The output must reproduce each line of the data word for word.
** Opening DATA SECTION block **
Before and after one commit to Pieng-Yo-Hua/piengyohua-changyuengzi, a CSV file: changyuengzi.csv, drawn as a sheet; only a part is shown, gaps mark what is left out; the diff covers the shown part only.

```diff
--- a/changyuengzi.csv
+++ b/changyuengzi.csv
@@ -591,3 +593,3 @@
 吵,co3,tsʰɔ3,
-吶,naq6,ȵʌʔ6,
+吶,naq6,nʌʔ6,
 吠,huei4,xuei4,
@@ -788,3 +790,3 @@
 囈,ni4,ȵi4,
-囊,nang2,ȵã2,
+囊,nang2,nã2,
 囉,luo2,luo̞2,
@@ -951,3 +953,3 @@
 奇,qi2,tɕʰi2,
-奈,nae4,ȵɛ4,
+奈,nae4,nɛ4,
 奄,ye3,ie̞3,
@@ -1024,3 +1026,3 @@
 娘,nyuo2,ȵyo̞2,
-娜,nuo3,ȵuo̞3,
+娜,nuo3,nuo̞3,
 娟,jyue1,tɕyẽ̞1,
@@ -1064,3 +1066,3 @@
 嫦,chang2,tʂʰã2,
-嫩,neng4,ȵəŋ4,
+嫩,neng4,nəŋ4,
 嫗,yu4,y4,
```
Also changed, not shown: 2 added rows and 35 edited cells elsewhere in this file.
** Closing DATA SECTION block **
EXERCISE ANSWER:
Before and after one commit to Pieng-Yo-Hua/piengyohua-changyuengzi, a CSV file: changyuengzi.csv, drawn as a sheet; only a part is shown, gaps mark what is left out; the diff covers the shown part only.

```diff
--- a/changyuengzi.csv
+++ b/changyuengzi.csv
@@ -591,3 +593,3 @@
 吵,co3,tsʰɔ3,
-吶,naq6,ȵʌʔ6,
+吶,naq6,nʌʔ6,
 吠,huei4,xuei4,
@@ -788,3 +790,3 @@
 囈,ni4,ȵi4,
-囊,nang2,ȵã2,
+囊,nang2,nã2,
 囉,luo2,luo̞2,
@@ -951,3 +953,3 @@
 奇,qi2,tɕʰi2,
-奈,nae4,ȵɛ4,
+奈,nae4,nɛ4,
 奄,ye3,ie̞3,
@@ -1024,3 +1026,3 @@
 娘,nyuo2,ȵyo̞2,
-娜,nuo3,ȵuo̞3,
+娜,nuo3,nuo̞3,
 娟,jyue1,tɕyẽ̞1,
@@ -1064,3 +1066,3 @@
 嫦,chang2,tʂʰã2,
-嫩,neng4,ȵəŋ4,
+嫩,neng4,nəŋ4,
 嫗,yu4,y4,
```
Also changed, not shown: 2 added rows and 35 edited cells elsewhere in this file.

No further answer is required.